The size and weight of NFL players just keeps increasing. It’s easy to see how injuries are going to become more frequent as 320 to 360 pound players roam around the field.
At the other end of the spectrum, however, the NFL is seeing an influx of speed merchants, guys who can do a 40-yard dash in 4.40 or under. These guys have always been around, but they are becoming more common. They’ve been mostly receivers, with a few running backs mixed in. This has led to defenses responding with even faster players, mostly at cornerback, some at safety.
The question is: can such thin and lightweight players stay healthy among the giants that mostly inhabit the NFL?
Let’s look at the Green Bay Packers and also take a glance at the rest of the league. The Packers’ lightweights include Makinton Dorleant, 182 (177 in college); Sam Shields (until days ago), 184; Trevor Davis (188 on a 6’1” frame); Herb Waters, 188; Josh Hawkins, 189; Randall Cobb, 192 (but recently closer to 200); Quinten Rollins Jermaine Whitehead, and Jared Abbrederis, 195; Damarious Randall, 196; and Micah Hyde and Demetri Goodson, 197.
Never mind for now whether these players are able to tackle guys like Ezekiel Elliott, Eddie Lacy, or Aaron Ripkowski, or whether they can avoid being pushed around by Dez Bryant, Julio Jones, or Rob Gronkowski. Can they remain largely injury-free?
From smallest to biggest on the above list (Waters and Whitehead are not included due to minimal playing time), here are their 2016 health reports:
It’s a clean sweep. All 10 of the smallest Green Bay players who got more than token playing time were on the weekly injury report. Micah Hyde was the only one among them who missed no games due to injury.

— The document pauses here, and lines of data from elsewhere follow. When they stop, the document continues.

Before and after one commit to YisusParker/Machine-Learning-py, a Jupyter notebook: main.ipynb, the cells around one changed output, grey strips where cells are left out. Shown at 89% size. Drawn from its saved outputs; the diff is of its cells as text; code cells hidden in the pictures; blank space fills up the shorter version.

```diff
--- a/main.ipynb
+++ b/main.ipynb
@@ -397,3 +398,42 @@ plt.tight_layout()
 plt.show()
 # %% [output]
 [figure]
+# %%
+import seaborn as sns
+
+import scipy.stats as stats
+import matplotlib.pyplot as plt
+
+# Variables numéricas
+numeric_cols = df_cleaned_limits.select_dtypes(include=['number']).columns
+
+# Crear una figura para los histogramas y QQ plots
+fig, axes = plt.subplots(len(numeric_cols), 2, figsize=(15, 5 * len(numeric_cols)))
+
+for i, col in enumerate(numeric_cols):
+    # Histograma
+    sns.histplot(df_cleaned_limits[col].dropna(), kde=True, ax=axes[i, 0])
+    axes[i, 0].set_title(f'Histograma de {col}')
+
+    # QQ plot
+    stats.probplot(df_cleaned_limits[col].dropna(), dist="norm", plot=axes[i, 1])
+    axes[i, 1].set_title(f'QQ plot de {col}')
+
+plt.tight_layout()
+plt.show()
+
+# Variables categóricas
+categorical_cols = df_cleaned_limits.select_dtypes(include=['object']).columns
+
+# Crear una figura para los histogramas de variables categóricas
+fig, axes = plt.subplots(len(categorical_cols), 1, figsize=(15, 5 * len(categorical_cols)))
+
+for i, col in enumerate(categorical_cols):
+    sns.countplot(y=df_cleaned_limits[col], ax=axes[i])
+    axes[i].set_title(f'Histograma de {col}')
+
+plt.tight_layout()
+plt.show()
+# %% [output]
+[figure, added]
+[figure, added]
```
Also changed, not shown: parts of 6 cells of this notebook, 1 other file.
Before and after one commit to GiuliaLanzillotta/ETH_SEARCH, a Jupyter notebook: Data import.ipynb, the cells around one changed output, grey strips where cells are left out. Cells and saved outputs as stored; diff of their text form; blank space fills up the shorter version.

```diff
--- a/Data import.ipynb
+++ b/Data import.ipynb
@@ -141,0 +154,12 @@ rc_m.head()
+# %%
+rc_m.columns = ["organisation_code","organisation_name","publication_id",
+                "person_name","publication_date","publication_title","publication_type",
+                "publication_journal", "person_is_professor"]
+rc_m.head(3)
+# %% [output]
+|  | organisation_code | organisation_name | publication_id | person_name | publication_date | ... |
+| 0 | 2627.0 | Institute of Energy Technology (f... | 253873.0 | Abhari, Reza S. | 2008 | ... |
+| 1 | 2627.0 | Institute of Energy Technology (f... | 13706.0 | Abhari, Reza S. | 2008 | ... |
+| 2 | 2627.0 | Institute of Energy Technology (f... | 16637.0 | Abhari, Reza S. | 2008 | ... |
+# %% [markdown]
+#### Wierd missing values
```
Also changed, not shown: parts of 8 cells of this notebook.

We know the Packers’ defensive backs weren’t any good this past season. But let’s not forget that as a group they were injury-riddled. Maybe drafting sturdier players would lessen that problem.
Some other notable small players around the league include:
This list proves that undersized players can prosper in the NFL. T.Y. Hilton has gone to the Pro Bowl three times. The same is true of DeSean Jackson, who has starred in the league for 10 years. Taylor Gabriel had nine catches for 171 yards in the recent playoffs.
A few other small but very fast NFL players who had great NFL success are: kick returner Desmond Howard, Super Bowl MVP for the 1996 Packers, 188 pounds; Devin Hester, the NFL’s greatest kick returner ever, 190 pounds; and, the great cornerback and kick and punt returner Deion Sanders, 195 pounds.
I grant you that small players should not be automatically excluded from a team’s draft pick charts, but size and weight should be viewed as important factors. The injury reports of 2016 argue strongly that players less than 200 pounds are likely to be injured at high rates, and that those around or under 190 are likely to miss large portions of the season.
Defensive backs for the Packers who have stayed pretty healthy over their careers tend to have sturdy builds: Charles Woodson, 210; Morgan Burnett, 209; Ha Ha Clinton-Dix, 208; Nick Collins, 207; LeRoy Butler, 204. It’s early, but youngsters Marwin Evans, at 211, and LaDarius Gunter, at 201, have so far kept quite healthy, as has Kentrell Brice — who has a good mix of speed (4.44) and size (200 pounds).
The answer appears pretty simple for general manager Ted Thompson: go find and draft another Woodson, Collins, or Butler.
Very interesting. “The 200 lb criterion”. Good stats gathering, Rob.
The answer is not that simple. There are 31 other teams looking for another Woodson, Collins, or Butler and guys like them are few and far between.
Good points but also the shoulder pad company the Packers use is not the best tech apparently.